■ Instructions to follow:
Identify each line below that contains the word "templates", and copy it out.

■ Records for processing:

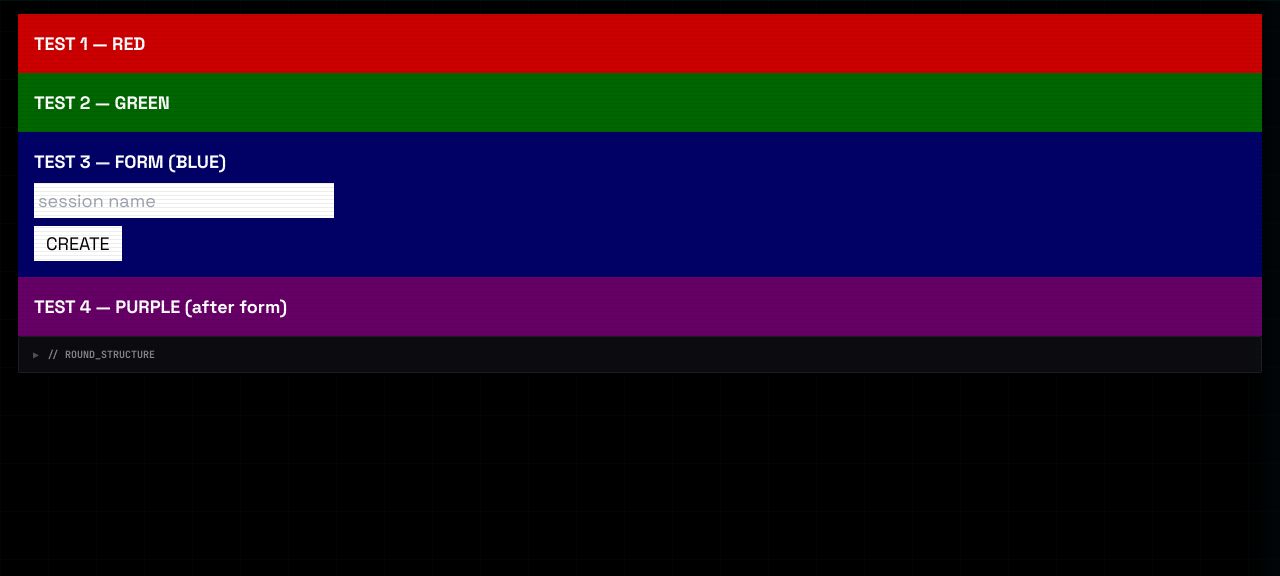
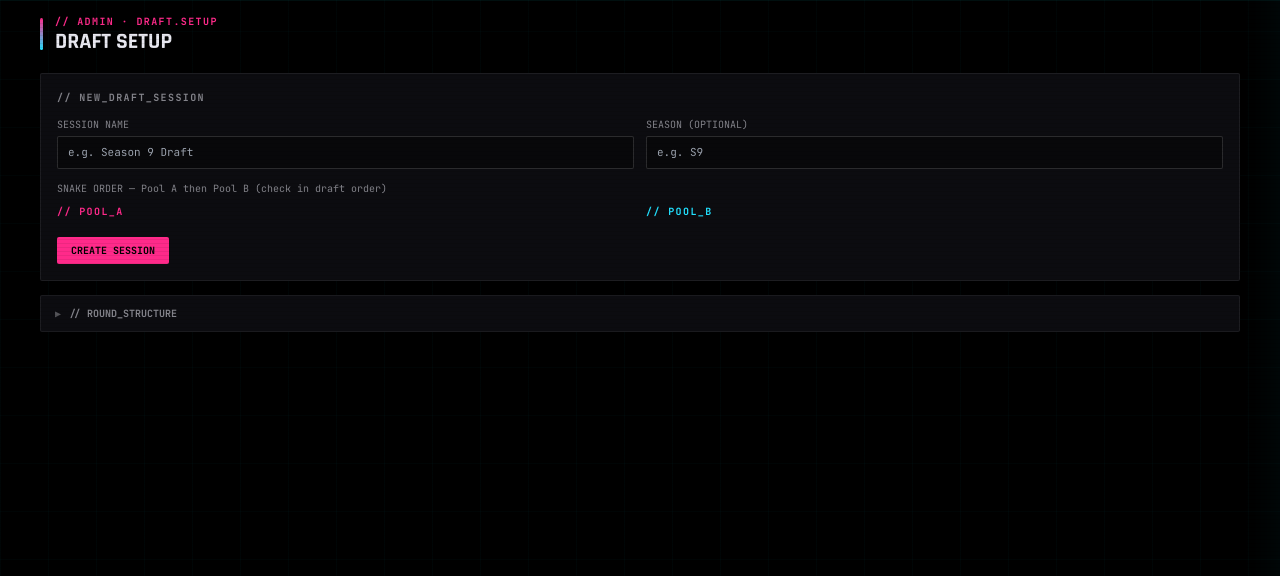
Before and after one commit to EntoSanchez/yuri-draft-league, a Flask app: page /admin/draft in a window 1280 px wide. Shown: the part 65-641 px from the top of the page. Run offline with Flask 3, Linux system fonts and the light colour scheme; the visitor is signed in with stand-in values (Sample User, id 1); data that the repository does not hold is empty; parts of the project's set-up code (start-up, migrations or seed data) failed here and were passed over; some libraries are stand-ins or nearby versions.

Commit message:
Restore Create Session form with all-inline styles (no CSS classes)
Eliminates class-based invisibility; minimal test confirmed form renders
when using only inline styles.

Co-Authored-By: Claude Sonnet 4.6 <noreply@anthropic.com>

```diff
--- a/templates/admin/draft.html
+++ b/templates/admin/draft.html
@@ -467,15 +467,52 @@ setInterval(_apollDraft,8000);
 {% endif %}
 
 {% else %}
-<div style="background:#cc0000;color:#fff;padding:16px;font-size:18px;font-weight:bold;">TEST 1 — RED</div>
-<div style="background:#006600;color:#fff;padding:16px;font-size:18px;font-weight:bold;">TEST 2 — GREEN</div>
-<form method="POST" style="background:#000066;color:#fff;padding:16px;font-size:18px;">
-  <div style="font-weight:bold;margin-bottom:8px;">TEST 3 — FORM (BLUE)</div>
-  <input type="hidden" name="action" value="create_session">
-  <input type="text" name="name" placeholder="session name" style="color:#000;padding:4px;margin-bottom:8px;display:block;width:300px;">
-  <button type="submit" style="background:#fff;color:#000;padding:4px 12px;">CREATE</button>
-</form>
-<div style="background:#660066;color:#fff;padding:16px;font-size:18px;font-weight:bold;">TEST 4 — PURPLE (after form)</div>
+{# ════════════════════════════════════════════ NO SESSION ════════════════════════════════════════════ #}
+<div style="max-width:1200px;margin:0 auto;">
+  <div style="display:flex;align-items:center;gap:12px;margin-bottom:20px;">
+    <div style="width:3px;height:32px;background:linear-gradient(to bottom,var(--magenta),var(--cyan));border-radius:2px;"></div>
+    <div>
+      <div class="ad-ey">// ADMIN · DRAFT.SETUP</div>
+      <div class="ad-h1" style="margin-top:2px;">Draft Setup</div>
+    </div>
+  </div>
+
+{# ── Create New Session ── #}
+<div style="padding:16px;margin-bottom:14px;background:var(--panel-2);border:1px solid var(--hairline);border-radius:2px;">
+  <div style="font-family:'JetBrains Mono',monospace;font-size:10px;font-weight:700;letter-spacing:.14em;text-transform:uppercase;color:var(--text-mute);margin-bottom:12px;">// NEW_DRAFT_SESSION</div>
+  <form method="POST">
+    <input type="hidden" name="action" value="create_session">
+    <div style="display:grid;grid-template-columns:1fr 1fr;gap:12px;margin-bottom:12px;">
+      <div>
+        <label style="display:block;font-family:'JetBrains Mono',monospace;font-size:10px;color:var(--text-mute);margin-bottom:4px;">SESSION NAME</label>
+        <input type="text" name="name" required placeholder="e.g. Season 9 Draft" style="width:100%;padding:7px 10px;background:var(--panel);border:1px solid var(--hairline-2);border-radius:2px;color:var(--text);font-family:'JetBrains Mono',monospace;font-size:11px;">
+      </div>
+      <div>
+        <label style="display:block;font-family:'JetBrains Mono',monospace;font-size:10px;color:var(--text-mute);margin-bottom:4px;">SEASON (OPTIONAL)</label>
+        <input type="text" name="season" placeholder="e.g. S9" style="width:100%;padding:7px 10px;background:var(--panel);border:1px solid var(--hairline-2);border-radius:2px;color:var(--text);font-family:'JetBrains Mono',monospace;font-size:11px;">
+      </div>
+    </div>
+    <div style="margin-bottom:12px;">
+      <label style="display:block;font-family:'JetBrains Mono',monospace;font-size:10px;color:var(--text-mute);margin-bottom:8px;">SNAKE ORDER — Pool A then Pool B (check in draft order)</label>
+      <div style="display:grid;grid-template-columns:1fr 1fr;gap:12px;">
+        {% for pool_label, pool_coaches in [('A', coaches_a), ('B', coaches_b)] %}
+        <div>
+          <div style="font-family:'JetBrains Mono',monospace;font-size:10px;font-weight:700;letter-spacing:.14em;text-transform:uppercase;margin-bottom:6px;color:{{ 'var(--magenta)' if pool_label=='A' else 'var(--cyan)' }};">// POOL_{{ pool_label }}</div>
+          {% for coach in pool_coaches %}
+          <label style="display:flex;align-items:center;gap:8px;padding:6px 10px;border:1px solid var(--hairline);border-radius:2px;background:var(--panel);margin-bottom:3px;cursor:pointer;">
+            <input type="checkbox" name="snake_order" value="{{ coach.id }}" style="accent-color:var(--magenta);">
+            {% if coach.logo_url %}<img src="{{ coach.logo_url }}" style="width:18px;height:18px;object-fit:contain;border-radius:2px;" alt="">
+            {% else %}<div style="width:18px;height:18px;border-radius:50%;background:{{ coach.color or '#374151' }};display:flex;align-items:center;justify-content:center;font-size:7px;font-weight:700;color:#fff;">{{ coach.team_name[:2].upper() }}</div>{% endif %}
+            <span style="font-family:'Rajdhani',sans-serif;font-size:13px;font-weight:700;color:var(--text);">{{ coach.team_name }}</span>
+          </label>
+          {% endfor %}
+        </div>
+        {% endfor %}
+      </div>
+    </div>
+    <button type="submit" style="display:inline-flex;align-items:center;justify-content:center;padding:6px 14px;border-radius:2px;font-family:'JetBrains Mono',monospace;font-size:10px;font-weight:700;cursor:pointer;border:none;background:var(--magenta);color:#000;">CREATE SESSION</button>
+  </form>
+</div>
 
 {# ── Round Structure ── #}
 <details class="ad-panel" style="margin-bottom:14px;">
```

■ Answer area:
--- a/templates/admin/draft.html
+++ b/templates/admin/draft.html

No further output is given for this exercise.